Original title: Lëd
Welcome to a remote, icy hell at the ends of the earth.
A masterful new work by one of the stars of French crime writing.
The magical, hostile realm where the Northern Lights dance in the sky and the temperatures plunge to – 60°C inspires a gripping new thriller by the author of Zulu.
Norilsk: An icy hell
Following an Arctic hurricane, the body of a reindeer farmer is found in the rubble of a collapsed building. Boris, a taciturn investigator from Irkutsk, is sent to ID the body. A previous corruption case that led him straight to a judge and his superior placed the kiss of death on his career. He can count himself lucky it wasn’t worse than being posted to this forsaken outpost, two hundred miles north of the Arctic circle.
No-one knows what the elderly Nenets nomad was doing in Norilsk in the first place.

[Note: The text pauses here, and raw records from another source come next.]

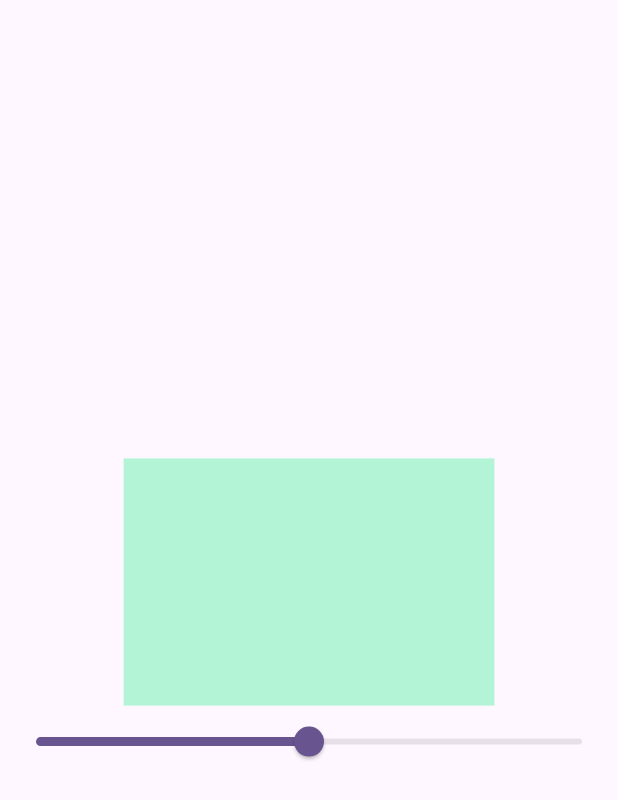
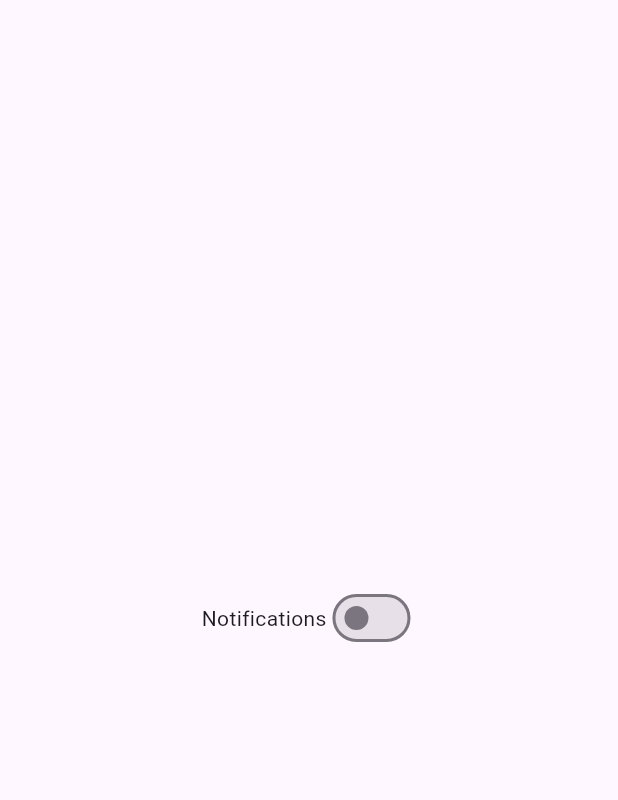
Before and after one commit to Engr-Zain-Ali/getx, a Flutter app: the screen it shows after launch, on a phone screen of 412 x 824 dp. Shown: the top 800 px of the screen. Run offline on Flutter 3.47's test engine with Material 3 defaults, Android fonts, the phone set to English and light mode, and no system bars; our stand-ins replace get.

Commit message:
Switch_button Example to enable and disable the notification

```diff
--- /dev/null
+++ b/lib/controller/switch_button_example.dart
@@ -0,0 +1,37 @@
+import 'package:flutter/material.dart';
+import 'package:get/get.dart';
+import 'package:getx/controller/switch_controller.dart';
+
+class SwitchButton extends StatefulWidget {
+  const SwitchButton({Key? key}) : super(key: key);
+
+  @override
+  _SwitchButtonState createState() => _SwitchButtonState();
+}
+
+class _SwitchButtonState extends State<SwitchButton> {
+
+final SW ZS=Get.put(SW());
+  @override
+  Widget build(BuildContext context) {
+    print('DONE!!!!!!!!!');
+    return Scaffold(
+      body: Row(
+        mainAxisAlignment: MainAxisAlignment.center,
+        children: [
+          Center(child: Text("Notifications")),
+        Obx(() =>   Switch(
+          value: ZS.notification.value,
+          onChanged: (value) {
+            ZS.sw(value);
+
+            // setState(() {
+            //   notification = value;
+            // });
+          },
+        ),)
+        ],
+      ),
+    );
+  }
+}
--- /dev/null
+++ b/lib/controller/switch_controller.dart
@@ -0,0 +1,9 @@
+import 'package:get/get.dart';
+
+class SW extends GetxController{
+  RxBool notification = false.obs;
+  sw(bool value){
+    notification.value=value;
+    print(notification.value);
+  }
+}
--- a/lib/main.dart
+++ b/lib/main.dart
@@ -1,6 +1,7 @@
 import 'package:flutter/material.dart';
 import 'package:get/get.dart';
 import 'package:get/get_navigation/src/root/get_material_app.dart';
+import 'package:getx/controller/switch_button_example.dart';
 import 'package:getx/views/Bottom_sheet.dart';
 import 'package:getx/views/Routes_Navigation/home.dart';
 import 'package:getx/views/Routes_Navigation/route_navigation.dart';
@@ -27,7 +28,7 @@ class MyApp extends StatelessWidget {
         colorScheme: ColorScheme.fromSeed(seedColor: Colors.deepPurple),
         useMaterial3: true,
       ),
-      home:SliderContainer(),
+      home:SwitchButton(),
       // getPages: [
       //   GetPage(name: "/5", page:()=>Home()),
       //   GetPage(name: "/1", page:()=>Route_Navigation()),
```
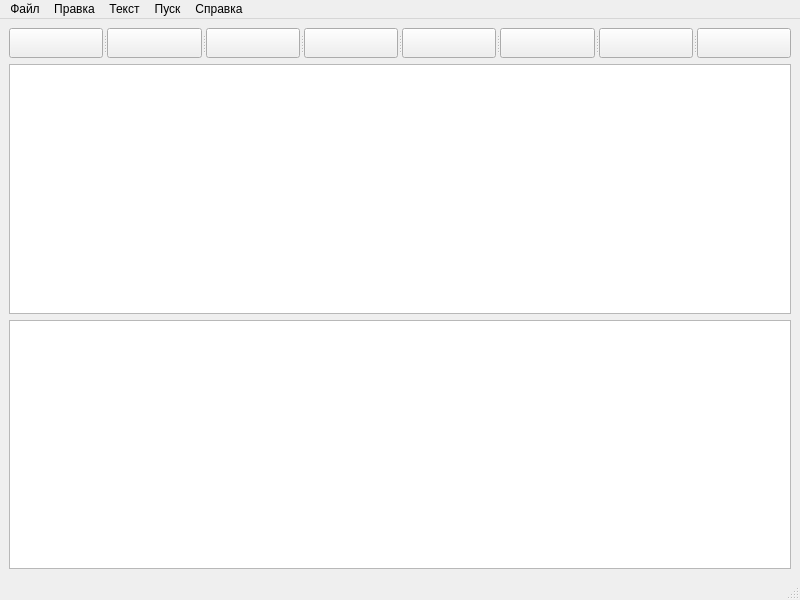
This is mainwindow.ui in Rokli/Compiler as Qt 5 draws it before an edit. The edited form follows.
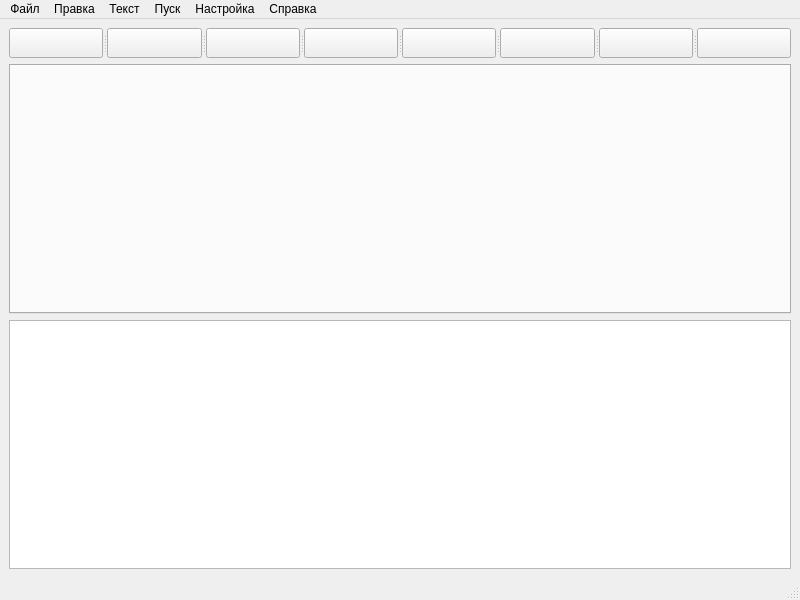
This is the edited form. Icons and pictures are not drawn.

Commit message: line numbers and the new CodeEditor class

```diff
--- a/mainwindow.ui
+++ b/mainwindow.ui
@@ -93,9 +93,9 @@
      </widget>
     </item>
     <item>
-     <widget class="QPlainTextEdit" name="textDocument">
-      <property name="plainText">
-       <string/>
+     <widget class="QTabWidget" name="tabWidget">
+      <property name="currentIndex">
+       <number>-1</number>
       </property>
      </widget>
     </item>
@@ -161,10 +161,18 @@
     <addaction name="callReference"/>
     <addaction name="aboutReference"/>
    </widget>
+   <widget class="QMenu" name="settings">
+    <property name="title">
+     <string>Настройка</string>
+    </property>
+    <addaction name="action"/>
+    <addaction name="action_2"/>
+   </widget>
    <addaction name="menuFile"/>
    <addaction name="menuEditor"/>
    <addaction name="menuText"/>
    <addaction name="command"/>
+   <addaction name="settings"/>
    <addaction name="reference"/>
   </widget>
   <action name="create">
```
Left out of the diff: 12 changed lines with no effect on the pictures. The commit also changes 12 other files.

But when his autopsy shows he was murdered, Boris’s investigation takes off in an entirely unpredictable direction. Because in Norilsk, everyone watches each other. And corruption is everywhere.
Caryl Férey’s latest gripping thriller with a sense of place
Caryl Férey was deeply inspired by Siberia. Its territory, history, and peoples left a searing impression on him. His latest novel explores the lives of young people confronting their past and their passions. Life is harsh in this former gulag where homosexuality and poetry were once marks of sedition, leading to prison – or worse.
The gulags have given way to a mining industry that makes Norilsk one of the most polluted places in the world. From the crumbling ruins of Stalinism, a triumphant capitalist empire rises. The nomadic Nenets who long roamed these inhospitable lands are gradually dying out.
“At 700 rubles (10 euros) a kilo of air-freighted tomatoes , Gleb usually plumped for frozen food and Nikita was no gourmet – for that, he would have had to have eaten something good once in his life, as he would say with his customary sense of measure. In the miners’ fridge were still some leftover pickled cucumbers and herring, which they washed down with vodka. A quick meal, as usual, with music to cover their voices and allay suspicions in the surrounding watchtowers. If caught, they would be punished, banished, scorned, and harried all the way to Vladivostock.
Howling gusts of wind buffeted the windows, swaying the building. A pure state of mind for Gleb, the pragmatic adventurer. Finishing his meal, he pulled on a woollen jumper over his orange t-shirt while his friend washed up.
‘I can’t wait until we can get outside again’, grunted Nikita, the clean forks clinking as he put them aside.”
- Caryl Férey is a master of creating a sense of place.